I remember where I was: sitting at a round, wooden table opposite my mum’s friend Pat, and flanked by her three kids in a kitchen somewhere in the Devon countryside. She’d borrowed this place I seem to remember on a break from London and I don’t know where she got the eggs, but they came in an unmarked box. They were brown and small and there was a pile of wonky toast, which we slathered in butter. There was also Marmite.
But the thing I remember most was that first scoop of egg on my spoon. Up until that moment, my mum’s insistence on runny eggs had incensed my brother and I; we wanted them as hard as ping-pong balls, rubbery if possible. Absolutely nothing must be moving within. But this was different – there was a faint sweetness on the tongue that salt only seemed to intensify. The texture was soft and yielding with the merest bite to it. To my mind the yolk was (still is) unthinkable without the white. They belong together and here it proved most true. Toast was almost redundant; the white tenderly curled itself around each spoonful of plump, yellow yolk. Everyone was quiet for a time – there was only the sound of muffled cutlery, the crunch of crust and crackly shell.
So began my life-long attachment to the boiled egg, though nothing has ever come close to that moment of transcendence. Maybe it’s because it’s so easy to be distracted nowadays. The act of standing over a pan of gently bubbling water for precise minutes requires a presence of mind, a slower heartbeat perhaps. An over-boiled egg is rarely uneatable – even with grey yolk and a sulphurous ring of shame – but a runny egg, the white still translucent, the yolk thin and watery, is not simply a disappointment but a waste. Perhaps we have become too removed from what Henry James called the “bloom of punctuality.” We no longer have any concept of the laying season, where we must wait for the hen – everything is available so nothing really matters.

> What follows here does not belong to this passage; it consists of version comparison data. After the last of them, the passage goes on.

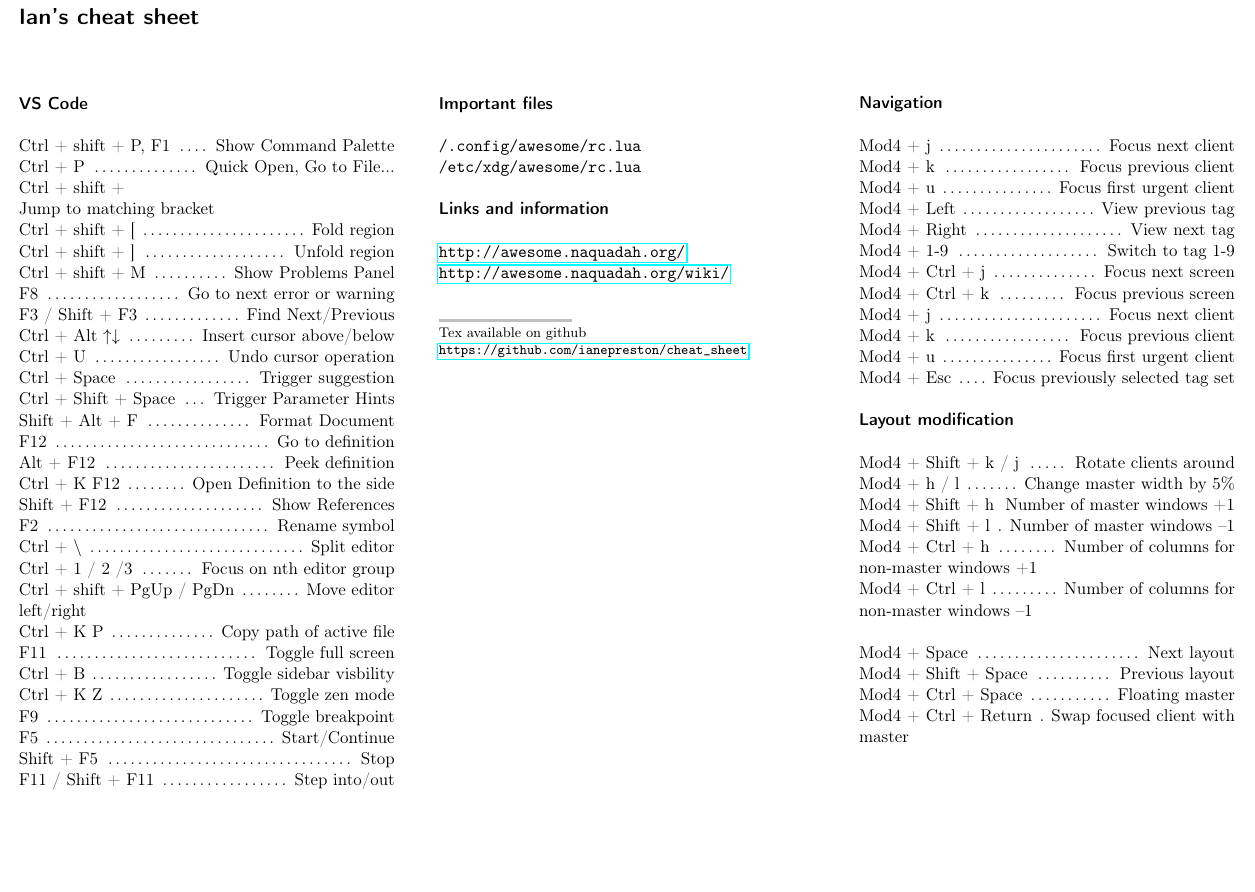
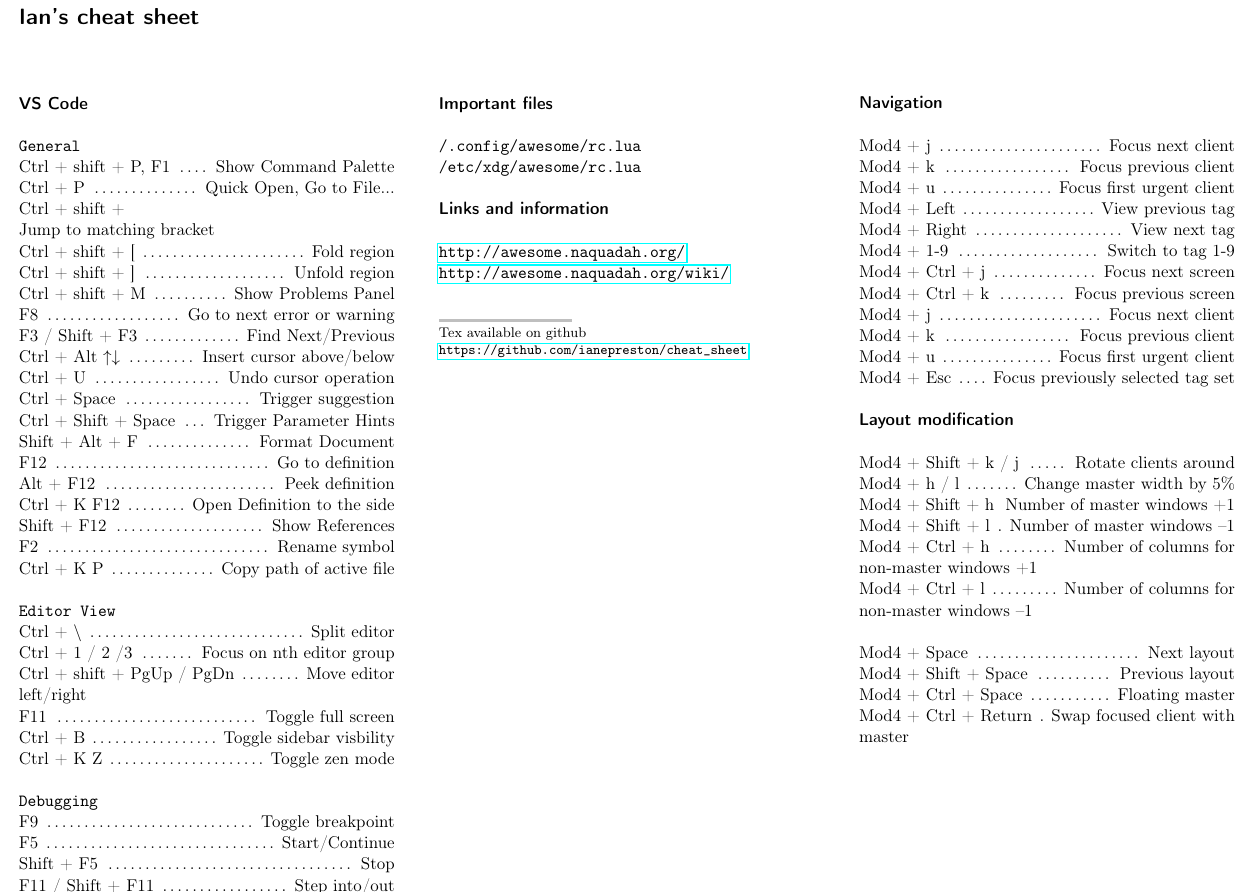
Before and after one commit to ianepreston/scratch, a LaTeX document (cheat_sheet/cheat.tex, which reads cheat_sheet/vscode.tex): part of the page, cut so that both start at the same text, the shorter picture padded with empty space. Compiled offline with pdfLaTeX.

Commit message:
finished for now

```diff
--- a/cheat_sheet/vscode.tex
+++ b/cheat_sheet/vscode.tex
@@ -1,5 +1,5 @@
 \sectiontitle{VS Code}
-
+\texttt{\\General\\}
 \command{Ctrl + shift + P, F1}{Show Command Palette}
 \command{Ctrl + P}{Quick Open, Go to File...}
 \command{Ctrl + shift + \\}{Jump to matching bracket}
@@ -18,13 +18,15 @@
 \command{Ctrl + K F12}{Open Definition to the side}
 \command{Shift + F12}{Show References}
 \command{F2}{Rename symbol}
+\command{Ctrl + K P}{Copy path of active file}
+\texttt{\\Editor View\\}
 \command{Ctrl + $\backslash$}{Split editor}
 \command{Ctrl + 1 / 2 /3}{Focus on nth editor group}
 \command{Ctrl + shift + PgUp / PgDn}{Move editor left/right}
-\command{Ctrl + K P}{Copy path of active file}
 \command{F11}{Toggle full screen}
 \command{Ctrl + B}{Toggle sidebar visbility}
 \command{Ctrl + K Z}{Toggle zen mode}
+\texttt{\\Debugging\\}
 \command{F9}{Toggle breakpoint}
 \command{F5}{Start/Continue}
 \command{Shift + F5}{Stop}
```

Soft-boiled egg and soldiers
Get room temperature eggs and a small pan of water (so the eggs don’t go careering all over the place). Bring the water up to a simmer and gently lower the eggs into the pan using a spoon. Let them cook for exactly 1 minute. Remove the saucepan from the heat, cover and leave for 6 minutes. If you want a slightly firmer set, go to 7 minutes. Serve with soldiers. I would say that a little heap of sea salt and a grind of black pepper is essential.
As eggs are invariably stored in the fridge, you can bring them to room temperature by sitting them in a bowl of hot tap water for 10 minutes. Interestingly, our habit of refrigerating eggs is not necessarily good for them – they don’t like extremes of temperature (who does?) and prefer a cool environment to a cold one. The bottom of the fridge is the safest place or an unsunny countertop.
A strip of toast – the ‘soldier’ of the title – dunked into an egg is a great stand-in for a spoon, and it’s fun watching the yolk cascade down the sides. Butter is poetry in itself, but a soft-boiled egg can take all sorts of aggressive interlopers. Aside from Marmite soldiers, anchovies flattened on toast adds salty drama, as does a smear of pesto. If you want to forego bread altogether, asparagus tips are fresh and spring-like. Here you want a runnier yolk, so cook the eggs for 6 minutes only. Shards of crisp bacon dipped into egg are lovely; both are salty sweet, but bacon brings the toast-like ballast you may have been missing. Finally, a little spear of parmesan is nice to go rooting around with; the combination of crumbly, salty creaminess has a natural affinity with eggs in any form.
I know it probably goes without saying that the words ‘natural’ and ‘fresh’ mean nothing in the context of egg buying. I can’t remember the last time I bought some ‘stale and unnatural’ eggs. And just because hens are ‘free to roam’ doesn’t mean they will; their natural tendency is to stay close to the nesting area. The most we can hope for, at least in California, is to seek out the Certified Humane and Certified (by the USDA) Organic labels, where there is third-party verification that no pesticides or herbicides have been used, hens are able to spend their days outside, grazing in small flocks, scratching around and generally being themselves. Incidentally, the best way of telling if an egg really is ‘fresh’ is to put one in a bowl of cold water; if it rests on the bottom in a horizontal position, the egg is very fresh. If it tilts or becomes vertical it’s less so.